    No; every day I see the disastrous results of parents trying to be their children's friend instead of their mother or father.
     
  12. Ted Heiks

    Ted Heiks Moderator and Distinguished Senior Member Staff Member

    Maybe they're desparately trying to put out an ash tray fire by pouring Diet Pepsi over it, so they crushed out their cigarette on the car door and flicked it out the window.
     
  13. Ted Heiks

    Ted Heiks Moderator and Distinguished Senior Member Staff Member

    What grinds my gears is a bunch of people sitting behind computer screens venting spleen about what grinds their gears. :D
     
  14. mattbrent

    mattbrent Active Member

    When my baby girl is born in the next few days (I swear, I don't think she wants to come out!) I'll remember this.

    My wife and I are both teachers, and our biggest fear is that we're going to have THAT kid.

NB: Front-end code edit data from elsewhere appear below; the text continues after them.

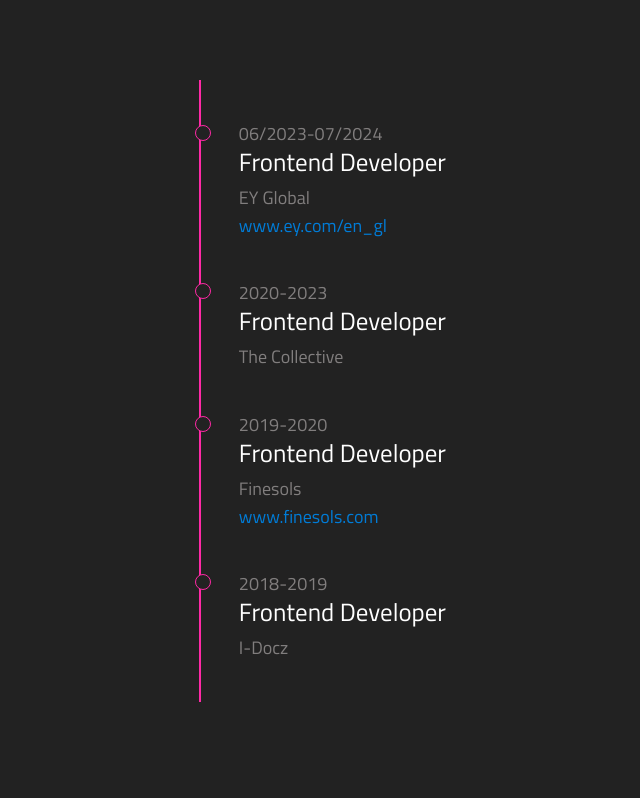
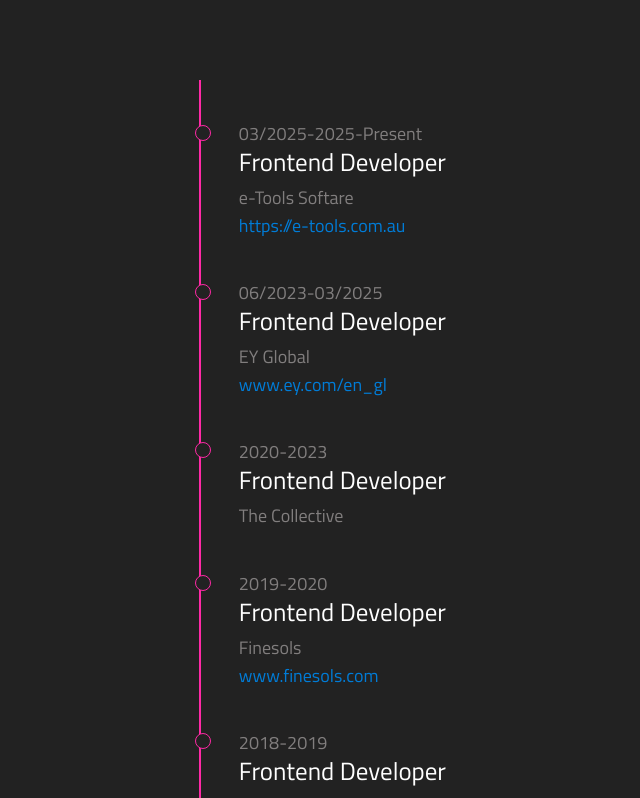
Before and after one commit to ahsanazwar/my-portfolio, a React (Vite) app: page / in a window 1280 px wide. Shown: the part 3560-4358 px from the top of the page, without its empty margins (291-931 px from the left). Built offline with nearby package versions, Linux system fonts and the light colour scheme.

Commit message:
career updated

```diff
--- a/src/components/career.tsx
+++ b/src/components/career.tsx
@@ -7,7 +7,13 @@
             <div className="flex flex-col items-center">
                 <ul className="customList text-center sm:text-left w-4/5 sm:w-[18%] relative">
                     <JobList
-                        duration="06/2023-07/2024"
+                        duration="03/2025-2025-Present"
+                        title="Frontend Developer"
+                        company={"e-Tools Softare"}
+                        url="https://e-tools.com.au"
+                    />
+                    <JobList
+                        duration="06/2023-03/2025"
                         title="Frontend Developer"
                         company={"EY Global"}
                         url="www.ey.com/en_gl"
```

Both of us have so much experience with other people's kids, we're afraid of how they'll affect us. I just hope that our kid doesn't turn out like some of these spoiled, ignorant brats that I see every day. I guess it's nature vs. nurture after all!

    -Matt
     
  15. SteveFoerster

    SteveFoerster Resident Gadfly Staff Member

    Yes, although scarily enough, the nurture side of that includes the ambient culture, not just what you do with them.

    -=Steve=-
     
  16. mattbrent

    mattbrent Active Member

    Or what they see on tv. I was amazed when I taught US Government. My kids were so adamanent about loving Clinton and bashing Bush, yet, they couldn't tell me why. All they could say is that they saw on tv that so and so said this or that, but they always lacked an explaination.

    Even my honors students have difficulty explaining things. They've been forced into rote memorization of random facts to pass stupid standardized tests, so that's all they can do. Asking them to write an essay is like asking a fish to do a song and dance routine on land. It's sad when the "dumb" kids I went to school with are smarter and more capable than these honors kids.
     
  17. BMWGuinness

    BMWGuinness New Member

  18. SteveFoerster

    SteveFoerster Resident Gadfly Staff Member

    Me too -- that it's so hard for most patients to get it who might benefit from it.

    -=Steve=-
     
  19. Refugee

    Refugee New Member

    I am fortunate that I was only 22 when I started my Federal Law Enforcement career. I can take my full retirement at age 47 with 25 years in. That still leaves me plenty of time for a second career (ya right ;)) if I wanted too. My brother works for a local department and has a lot more fun than me (at least since I left the Border Patrol) but I have a much better retirement than he does so I just cant bring myself to leave the Federal side. I have 14 years 2 months to go, but who's counting. :) I just keep telling myself how great it will be to be able to retire at 47.

    As for what grinds my gears, left lane hogs, big time.
     
  20. PhD2B

    PhD2B Dazed and Confused

    I'm with you on this one. I hate when someone rides side by side with the slow driver in the right lane. You can't pass the idiot in the left or right lane and the idiot in the left lane has no intention of passing the slow driver in the right lane!!!!

    Ted, are you that idiot in the left lane? If I see someone chain drinking Diet Pepsis while smoking a cigarette riding the left lane...I'll know it's you! :D
     

Share This Page